When you're laid off from a job, one of the parting comforts is your severance pay. Even if you weren't with the employer for long and the amount is minimal, that extra sum makes you feel that your time with the company counted for something. Since you might not have a high-flying income for awhile -- and because many other forms of income cannot be contributed -- an IRA can be a good place to park your severance money. Because severance pay is reported to the IRS as salary, it is eligible for contribution to an IRA.
The IRS stipulates that individual retirement accounts be funded with earned income. This can include wages, salaries, commissions, tips, self-employment income and military pay. Even taxable alimony is considered earned income.
The IRS classifies severance pay -- money paid to you when you separate from your employer -- as earned income. As further evidence, severance pay is included in Box 1 of Form W-2 -- the box that includes wage and salary income -- which you receive from your employer each January. Consequently, severance can be put in an IRA.
Unemployment compensation, however, cannot be contributed to an IRA. If unemployment benefits represent your sole income, you may still be able to put money in an IRA if your spouse has earned income for the year and you file your taxes jointly. Your spouse can contribute on your behalf the lesser of your combined earned income or $5,000. Moreover, if you contribute to a traditional IRA, you can deduct some or all of the contribution if your modified adjusted gross income as of tax year 2012 is less than $112,000. If your tax-filing status is married filing jointly, the upper MAGI limit to put money in a Roth IRA, as of 2012, is $183,000.
Other Types of Income
You cannot contribute interest, dividend or rental income to an IRA. The same goes for workers compensation, disability, social security, pension or annuity income.
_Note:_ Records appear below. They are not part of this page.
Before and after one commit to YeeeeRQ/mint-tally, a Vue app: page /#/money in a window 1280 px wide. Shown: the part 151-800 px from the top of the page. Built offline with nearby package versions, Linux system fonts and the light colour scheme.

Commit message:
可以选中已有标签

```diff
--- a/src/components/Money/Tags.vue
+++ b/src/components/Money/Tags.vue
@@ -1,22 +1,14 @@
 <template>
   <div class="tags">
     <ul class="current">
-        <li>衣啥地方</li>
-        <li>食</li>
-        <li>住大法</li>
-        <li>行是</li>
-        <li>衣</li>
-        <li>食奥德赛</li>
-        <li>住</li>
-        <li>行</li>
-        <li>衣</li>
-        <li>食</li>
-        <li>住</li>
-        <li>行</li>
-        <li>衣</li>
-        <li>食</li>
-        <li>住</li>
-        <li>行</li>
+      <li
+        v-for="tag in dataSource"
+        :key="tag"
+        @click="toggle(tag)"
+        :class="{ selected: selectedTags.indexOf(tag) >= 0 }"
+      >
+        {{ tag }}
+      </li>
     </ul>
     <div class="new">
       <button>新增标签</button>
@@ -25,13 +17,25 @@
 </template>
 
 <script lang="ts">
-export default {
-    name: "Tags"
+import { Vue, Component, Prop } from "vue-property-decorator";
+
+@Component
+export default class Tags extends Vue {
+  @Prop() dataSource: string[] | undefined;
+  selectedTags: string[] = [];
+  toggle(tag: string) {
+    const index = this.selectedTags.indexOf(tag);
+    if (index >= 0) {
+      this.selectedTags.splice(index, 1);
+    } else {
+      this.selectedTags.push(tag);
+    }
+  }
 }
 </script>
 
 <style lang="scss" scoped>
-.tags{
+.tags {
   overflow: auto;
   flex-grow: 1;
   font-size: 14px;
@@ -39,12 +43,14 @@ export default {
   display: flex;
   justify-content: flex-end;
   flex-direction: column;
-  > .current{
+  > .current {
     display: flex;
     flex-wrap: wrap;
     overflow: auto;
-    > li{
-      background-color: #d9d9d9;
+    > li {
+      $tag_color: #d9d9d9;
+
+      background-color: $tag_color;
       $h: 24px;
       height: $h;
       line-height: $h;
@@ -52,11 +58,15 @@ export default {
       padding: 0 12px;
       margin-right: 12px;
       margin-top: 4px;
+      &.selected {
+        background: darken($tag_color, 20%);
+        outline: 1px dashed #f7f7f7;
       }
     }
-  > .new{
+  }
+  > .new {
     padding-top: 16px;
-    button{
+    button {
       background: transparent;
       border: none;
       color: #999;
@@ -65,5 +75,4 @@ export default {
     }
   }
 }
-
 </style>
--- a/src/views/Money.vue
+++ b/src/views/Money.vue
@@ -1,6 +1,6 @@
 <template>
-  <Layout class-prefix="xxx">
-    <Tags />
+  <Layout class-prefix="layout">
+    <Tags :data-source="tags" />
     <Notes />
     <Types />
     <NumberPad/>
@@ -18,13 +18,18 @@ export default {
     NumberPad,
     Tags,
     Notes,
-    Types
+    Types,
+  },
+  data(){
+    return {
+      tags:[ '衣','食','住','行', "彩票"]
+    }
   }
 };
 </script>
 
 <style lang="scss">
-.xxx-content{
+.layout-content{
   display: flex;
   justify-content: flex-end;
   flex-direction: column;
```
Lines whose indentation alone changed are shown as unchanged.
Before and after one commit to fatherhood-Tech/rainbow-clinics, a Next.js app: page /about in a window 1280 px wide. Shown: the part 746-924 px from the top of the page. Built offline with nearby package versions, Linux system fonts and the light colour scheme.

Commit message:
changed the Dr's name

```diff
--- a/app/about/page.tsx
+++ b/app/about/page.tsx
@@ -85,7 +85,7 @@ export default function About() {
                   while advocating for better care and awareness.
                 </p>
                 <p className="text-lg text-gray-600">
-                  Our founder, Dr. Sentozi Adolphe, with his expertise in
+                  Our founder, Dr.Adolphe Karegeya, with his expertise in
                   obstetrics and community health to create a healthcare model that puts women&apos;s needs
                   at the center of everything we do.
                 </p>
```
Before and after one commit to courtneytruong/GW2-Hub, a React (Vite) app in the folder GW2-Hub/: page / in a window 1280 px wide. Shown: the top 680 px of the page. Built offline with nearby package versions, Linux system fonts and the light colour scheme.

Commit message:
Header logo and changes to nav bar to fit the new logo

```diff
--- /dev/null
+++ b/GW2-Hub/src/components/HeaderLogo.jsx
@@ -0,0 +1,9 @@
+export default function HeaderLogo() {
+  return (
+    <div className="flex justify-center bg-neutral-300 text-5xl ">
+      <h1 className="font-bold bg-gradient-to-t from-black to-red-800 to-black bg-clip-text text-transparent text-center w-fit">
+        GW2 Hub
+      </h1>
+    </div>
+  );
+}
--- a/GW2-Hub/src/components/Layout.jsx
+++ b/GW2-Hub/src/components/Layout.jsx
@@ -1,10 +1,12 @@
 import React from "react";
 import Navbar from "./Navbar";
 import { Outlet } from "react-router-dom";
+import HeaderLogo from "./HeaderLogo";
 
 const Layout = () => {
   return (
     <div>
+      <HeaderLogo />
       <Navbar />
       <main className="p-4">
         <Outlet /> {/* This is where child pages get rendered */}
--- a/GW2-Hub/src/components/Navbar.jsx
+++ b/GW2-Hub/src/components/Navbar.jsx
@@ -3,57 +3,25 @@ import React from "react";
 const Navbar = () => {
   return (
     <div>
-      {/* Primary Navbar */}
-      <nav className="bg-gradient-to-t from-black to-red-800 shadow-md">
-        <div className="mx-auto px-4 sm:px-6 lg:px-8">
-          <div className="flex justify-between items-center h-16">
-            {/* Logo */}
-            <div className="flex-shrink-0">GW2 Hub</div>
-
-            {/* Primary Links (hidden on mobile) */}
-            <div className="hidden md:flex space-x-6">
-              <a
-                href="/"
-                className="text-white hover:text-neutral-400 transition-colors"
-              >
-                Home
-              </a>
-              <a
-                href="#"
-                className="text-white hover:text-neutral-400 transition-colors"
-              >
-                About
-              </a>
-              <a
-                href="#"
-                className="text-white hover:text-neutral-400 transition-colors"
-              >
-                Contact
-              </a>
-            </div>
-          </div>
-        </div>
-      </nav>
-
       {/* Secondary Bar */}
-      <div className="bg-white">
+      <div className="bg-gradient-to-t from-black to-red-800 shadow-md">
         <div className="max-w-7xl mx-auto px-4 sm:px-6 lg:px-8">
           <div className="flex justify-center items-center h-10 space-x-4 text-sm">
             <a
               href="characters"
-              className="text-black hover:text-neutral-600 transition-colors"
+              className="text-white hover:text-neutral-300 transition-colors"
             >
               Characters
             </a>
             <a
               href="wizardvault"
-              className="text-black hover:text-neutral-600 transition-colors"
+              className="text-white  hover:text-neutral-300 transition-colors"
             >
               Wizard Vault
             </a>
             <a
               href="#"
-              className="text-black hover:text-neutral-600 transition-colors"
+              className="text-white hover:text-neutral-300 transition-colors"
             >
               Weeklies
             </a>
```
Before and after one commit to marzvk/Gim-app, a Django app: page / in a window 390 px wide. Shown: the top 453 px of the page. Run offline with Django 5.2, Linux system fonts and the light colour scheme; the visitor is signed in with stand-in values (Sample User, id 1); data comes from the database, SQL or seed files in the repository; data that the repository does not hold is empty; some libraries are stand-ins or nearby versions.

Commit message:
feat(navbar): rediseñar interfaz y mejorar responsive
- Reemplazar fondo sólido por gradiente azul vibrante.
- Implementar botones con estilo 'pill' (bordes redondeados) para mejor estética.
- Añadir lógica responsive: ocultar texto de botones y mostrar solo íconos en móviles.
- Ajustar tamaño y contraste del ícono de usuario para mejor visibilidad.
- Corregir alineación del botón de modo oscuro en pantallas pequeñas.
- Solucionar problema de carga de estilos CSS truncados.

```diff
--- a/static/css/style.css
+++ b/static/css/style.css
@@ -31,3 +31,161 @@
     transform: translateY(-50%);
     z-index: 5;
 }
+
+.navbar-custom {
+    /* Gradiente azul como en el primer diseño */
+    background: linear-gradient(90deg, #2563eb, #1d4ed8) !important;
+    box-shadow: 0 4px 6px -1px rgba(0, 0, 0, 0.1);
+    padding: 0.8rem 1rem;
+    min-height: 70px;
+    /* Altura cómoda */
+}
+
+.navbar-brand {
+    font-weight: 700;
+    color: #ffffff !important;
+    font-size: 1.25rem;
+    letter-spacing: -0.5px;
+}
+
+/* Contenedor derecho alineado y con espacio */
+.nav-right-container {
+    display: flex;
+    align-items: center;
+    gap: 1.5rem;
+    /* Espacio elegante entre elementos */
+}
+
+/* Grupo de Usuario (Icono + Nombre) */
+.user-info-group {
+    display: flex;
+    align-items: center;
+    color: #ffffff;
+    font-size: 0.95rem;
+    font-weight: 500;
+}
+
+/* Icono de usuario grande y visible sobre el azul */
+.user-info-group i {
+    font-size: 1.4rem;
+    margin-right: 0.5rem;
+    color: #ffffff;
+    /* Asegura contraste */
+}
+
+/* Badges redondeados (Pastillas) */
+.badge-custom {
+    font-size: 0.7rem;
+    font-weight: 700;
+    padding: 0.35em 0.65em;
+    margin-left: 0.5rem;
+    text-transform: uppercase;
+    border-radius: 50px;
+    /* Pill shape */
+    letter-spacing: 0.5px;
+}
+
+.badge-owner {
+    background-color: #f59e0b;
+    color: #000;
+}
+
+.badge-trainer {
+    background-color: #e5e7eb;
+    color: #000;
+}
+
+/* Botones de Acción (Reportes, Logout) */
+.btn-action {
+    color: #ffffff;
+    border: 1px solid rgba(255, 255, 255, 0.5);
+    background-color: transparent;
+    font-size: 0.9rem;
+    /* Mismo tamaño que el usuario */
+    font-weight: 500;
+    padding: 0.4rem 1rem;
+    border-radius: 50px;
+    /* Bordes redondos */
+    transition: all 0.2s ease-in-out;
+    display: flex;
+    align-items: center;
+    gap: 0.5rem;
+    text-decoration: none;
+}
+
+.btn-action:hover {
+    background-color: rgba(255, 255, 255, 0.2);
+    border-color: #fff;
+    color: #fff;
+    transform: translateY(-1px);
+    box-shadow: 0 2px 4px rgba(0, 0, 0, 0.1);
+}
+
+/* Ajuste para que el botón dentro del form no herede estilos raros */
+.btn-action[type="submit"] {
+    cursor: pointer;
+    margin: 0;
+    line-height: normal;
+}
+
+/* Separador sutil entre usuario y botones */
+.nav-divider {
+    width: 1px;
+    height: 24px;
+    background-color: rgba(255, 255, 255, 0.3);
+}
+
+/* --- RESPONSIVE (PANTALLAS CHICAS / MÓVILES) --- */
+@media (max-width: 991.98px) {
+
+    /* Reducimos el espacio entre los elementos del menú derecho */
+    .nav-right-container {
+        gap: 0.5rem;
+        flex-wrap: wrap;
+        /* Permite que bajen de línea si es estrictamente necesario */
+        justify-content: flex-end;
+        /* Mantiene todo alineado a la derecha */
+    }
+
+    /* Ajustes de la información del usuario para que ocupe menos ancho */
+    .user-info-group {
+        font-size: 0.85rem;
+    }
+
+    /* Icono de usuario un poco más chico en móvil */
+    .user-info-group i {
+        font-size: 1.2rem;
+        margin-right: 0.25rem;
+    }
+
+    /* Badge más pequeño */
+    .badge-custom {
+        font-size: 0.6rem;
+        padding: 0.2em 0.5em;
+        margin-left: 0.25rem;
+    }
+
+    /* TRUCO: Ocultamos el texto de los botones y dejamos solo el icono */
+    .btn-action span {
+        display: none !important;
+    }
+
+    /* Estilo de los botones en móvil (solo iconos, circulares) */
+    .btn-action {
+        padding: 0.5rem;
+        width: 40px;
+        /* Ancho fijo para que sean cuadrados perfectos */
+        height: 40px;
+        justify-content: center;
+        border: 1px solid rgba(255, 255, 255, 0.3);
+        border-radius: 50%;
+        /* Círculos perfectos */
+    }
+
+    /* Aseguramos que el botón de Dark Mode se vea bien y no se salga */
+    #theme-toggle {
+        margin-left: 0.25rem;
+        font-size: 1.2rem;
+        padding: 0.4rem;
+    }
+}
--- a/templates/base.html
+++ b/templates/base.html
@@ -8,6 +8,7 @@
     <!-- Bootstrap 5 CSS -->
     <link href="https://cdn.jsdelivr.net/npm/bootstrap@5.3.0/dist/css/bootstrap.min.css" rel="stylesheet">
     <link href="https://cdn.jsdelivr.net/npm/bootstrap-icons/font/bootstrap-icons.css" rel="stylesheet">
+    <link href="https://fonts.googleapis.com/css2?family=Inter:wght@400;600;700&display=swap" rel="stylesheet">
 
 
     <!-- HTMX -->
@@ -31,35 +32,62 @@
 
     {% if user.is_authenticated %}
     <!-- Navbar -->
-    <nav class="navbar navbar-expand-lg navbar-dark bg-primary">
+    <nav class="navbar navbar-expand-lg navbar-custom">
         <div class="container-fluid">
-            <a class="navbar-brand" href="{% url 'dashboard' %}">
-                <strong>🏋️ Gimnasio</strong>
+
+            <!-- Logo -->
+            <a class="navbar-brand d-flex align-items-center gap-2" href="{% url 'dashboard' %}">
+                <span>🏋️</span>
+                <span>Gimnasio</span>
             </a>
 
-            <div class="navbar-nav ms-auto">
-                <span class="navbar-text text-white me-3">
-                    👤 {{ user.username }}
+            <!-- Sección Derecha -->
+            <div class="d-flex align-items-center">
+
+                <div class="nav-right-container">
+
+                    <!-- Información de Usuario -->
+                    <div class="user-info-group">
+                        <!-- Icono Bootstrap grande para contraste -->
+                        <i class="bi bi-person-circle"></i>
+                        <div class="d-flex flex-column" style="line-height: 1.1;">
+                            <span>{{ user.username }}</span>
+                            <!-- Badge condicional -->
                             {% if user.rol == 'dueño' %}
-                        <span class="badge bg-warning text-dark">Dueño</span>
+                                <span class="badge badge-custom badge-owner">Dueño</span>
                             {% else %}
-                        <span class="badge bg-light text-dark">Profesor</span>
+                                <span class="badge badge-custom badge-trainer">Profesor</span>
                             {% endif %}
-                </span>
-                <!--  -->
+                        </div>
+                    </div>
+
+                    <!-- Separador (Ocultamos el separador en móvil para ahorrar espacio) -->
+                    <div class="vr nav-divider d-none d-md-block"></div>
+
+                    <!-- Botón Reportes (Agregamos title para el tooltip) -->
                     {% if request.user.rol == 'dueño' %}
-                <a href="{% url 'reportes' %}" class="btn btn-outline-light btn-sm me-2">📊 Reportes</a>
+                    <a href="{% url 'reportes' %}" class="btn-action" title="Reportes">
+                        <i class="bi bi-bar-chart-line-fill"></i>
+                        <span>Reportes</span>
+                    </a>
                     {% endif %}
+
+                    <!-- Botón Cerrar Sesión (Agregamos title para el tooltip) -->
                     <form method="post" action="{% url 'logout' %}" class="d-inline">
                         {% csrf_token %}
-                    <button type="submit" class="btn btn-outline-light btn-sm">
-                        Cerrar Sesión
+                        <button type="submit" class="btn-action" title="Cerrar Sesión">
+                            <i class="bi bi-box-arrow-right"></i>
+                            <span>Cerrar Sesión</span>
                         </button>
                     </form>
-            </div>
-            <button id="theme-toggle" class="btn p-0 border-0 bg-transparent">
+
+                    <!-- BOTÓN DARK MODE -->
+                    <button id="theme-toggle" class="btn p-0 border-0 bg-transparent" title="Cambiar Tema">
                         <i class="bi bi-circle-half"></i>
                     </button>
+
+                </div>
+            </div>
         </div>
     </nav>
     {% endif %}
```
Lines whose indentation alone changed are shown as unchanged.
Foreign earned income is also excluded. The IRS does not consider these income types as earned income.
D. Laverne O'Neal, an Ivy League graduate, published her first article in 1997. A former theater, dance and music critic for such publications as the "Oakland Tribune" and Gannett Newspapers, she started her Web-writing career during the dot-com heyday. O'Neal also translates and edits French and Spanish. Her strongest interests are the performing arts, design, food, health, personal finance and personal growth.